Apple iPhone owners who use Windows-based machines to view and edit video files are potentially at risk to remote hacking thanks to a vulnerability that exists in the way Microsoft's operating system handles HEVC files.
Discovered last week, the bug in Microsoft's Windows Codecs Library can be exploited to take over and execute code on an unpatched host machine. The threat was flagged by the U.S. Cybersecurity and Infrastructure Security Agency on Friday.
Like most remote attack vectors, users trigger arbitrary code execution by opening a specially designed payload, in this case an HEVC image file. Windows mishandles the codec, triggering what appears to be a memory overflow that enables system intrusion and, potentially, remote takeover.
As noted by PC World, iPhone users are particularly susceptible to hacks that take advantage of the Windows flaw, as modern iterations of the handset rely heavily on HEVC for video recording. The codec has been offered by Apple since iPhone 7 and became the standard high-resolution video file format with iOS 11. HEVC assets are required to view or edit video on a Windows PC.
Further, longtime iPhone owners might be accustomed to receiving HEVC video attachments or seeing the file format online, meaning it is unlikely to raise red flags.

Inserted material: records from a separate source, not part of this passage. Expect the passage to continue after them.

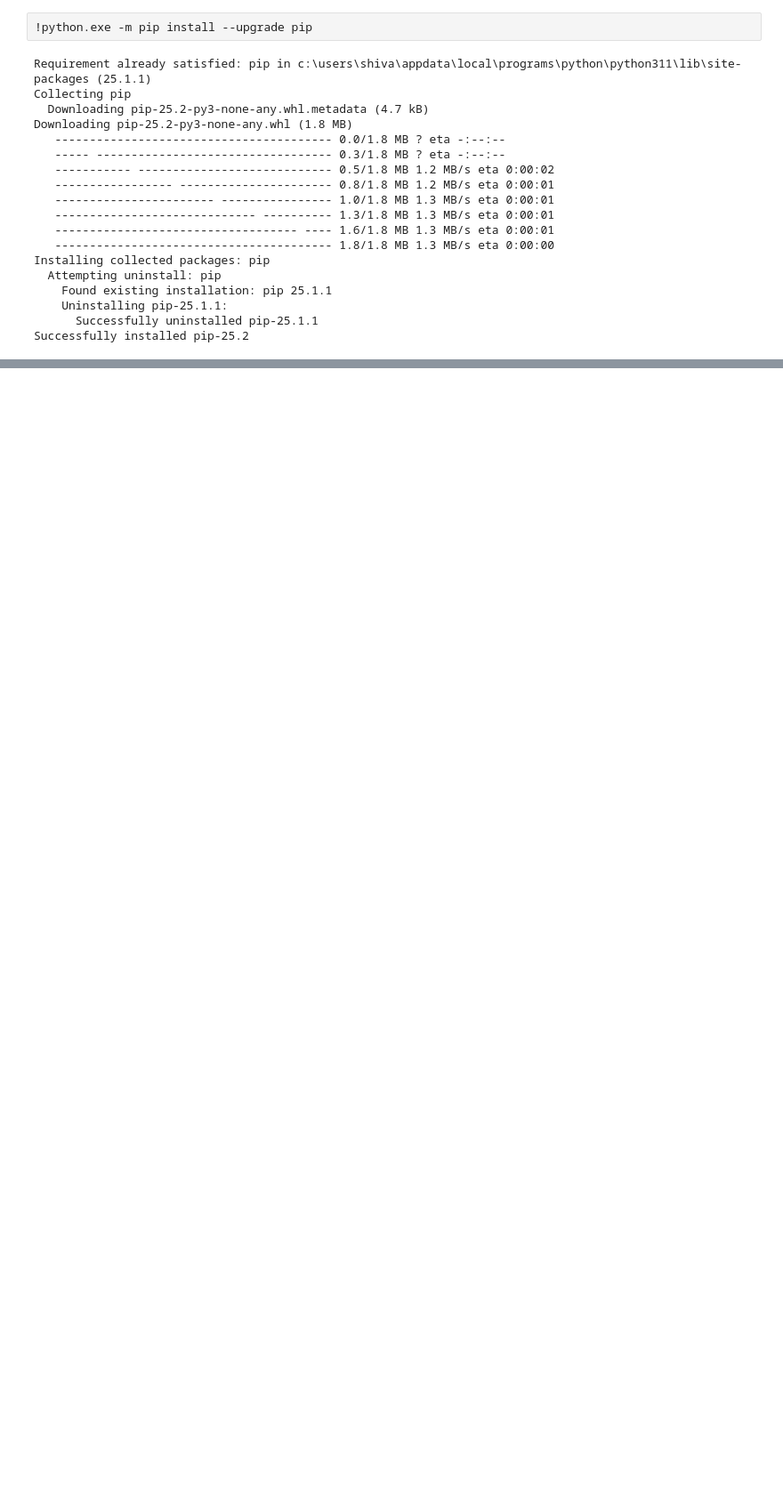
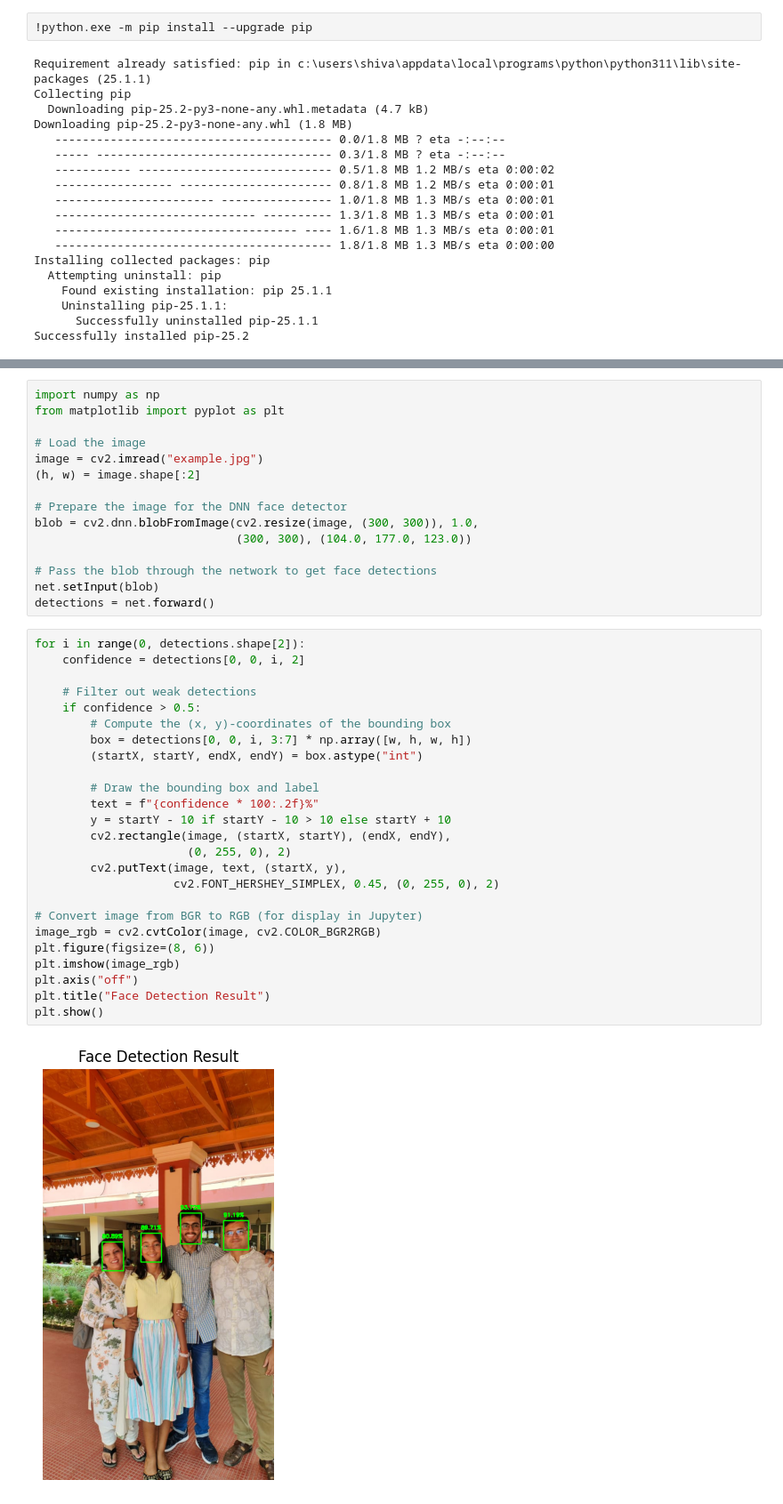
Before and after one commit to ShivamKJ1/Face-Recognition-System, a Jupyter notebook: F1.ipynb, the cells around one changed output, grey strips where cells are left out. Shown at 89% size. Cells and saved outputs as stored; diff of their text form; blank space fills up the shorter version.

```diff
--- a/F1.ipynb
+++ b/F1.ipynb
@@ -32,0 +95,42 @@ Successfully installed pip-25.2
+# %%
+import numpy as np
+from matplotlib import pyplot as plt
+
+# Load the image
+image = cv2.imread("example.jpg")
+(h, w) = image.shape[:2]
+
+# Prepare the image for the DNN face detector
+blob = cv2.dnn.blobFromImage(cv2.resize(image, (300, 300)), 1.0,
+                             (300, 300), (104.0, 177.0, 123.0))
+
+# Pass the blob through the network to get face detections
+net.setInput(blob)
+detections = net.forward()
+# %%
+for i in range(0, detections.shape[2]):
+    confidence = detections[0, 0, i, 2]
+
+    # Filter out weak detections
+    if confidence > 0.5:
+        # Compute the (x, y)-coordinates of the bounding box
+        box = detections[0, 0, i, 3:7] * np.array([w, h, w, h])
+        (startX, startY, endX, endY) = box.astype("int")
+
+        # Draw the bounding box and label
+        text = f"{confidence * 100:.2f}%"
+        y = startY - 10 if startY - 10 > 10 else startY + 10
+        cv2.rectangle(image, (startX, startY), (endX, endY),
+                      (0, 255, 0), 2)
+        cv2.putText(image, text, (startX, y),
+                    cv2.FONT_HERSHEY_SIMPLEX, 0.45, (0, 255, 0), 2)
+
+# Convert image from BGR to RGB (for display in Jupyter)
+image_rgb = cv2.cvtColor(image, cv2.COLOR_BGR2RGB)
+plt.figure(figsize=(8, 6))
+plt.imshow(image_rgb)
+plt.axis("off")
+plt.title("Face Detection Result")
+plt.show()
+# %% [output]
+[figure, added]
```
Also changed, not shown: parts of 17 cells of this notebook, 19 other files.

Users who manually downloaded HEVC or "HEVC from Device Manufacturer" codecs from the Microsoft Store are also vulnerable to attack.
Microsoft released a patch for the flaw last week. Versions 1.0.32762.0, 1.0.32763.0, and later are deemed safe for use and can be downloaded from the company's online store.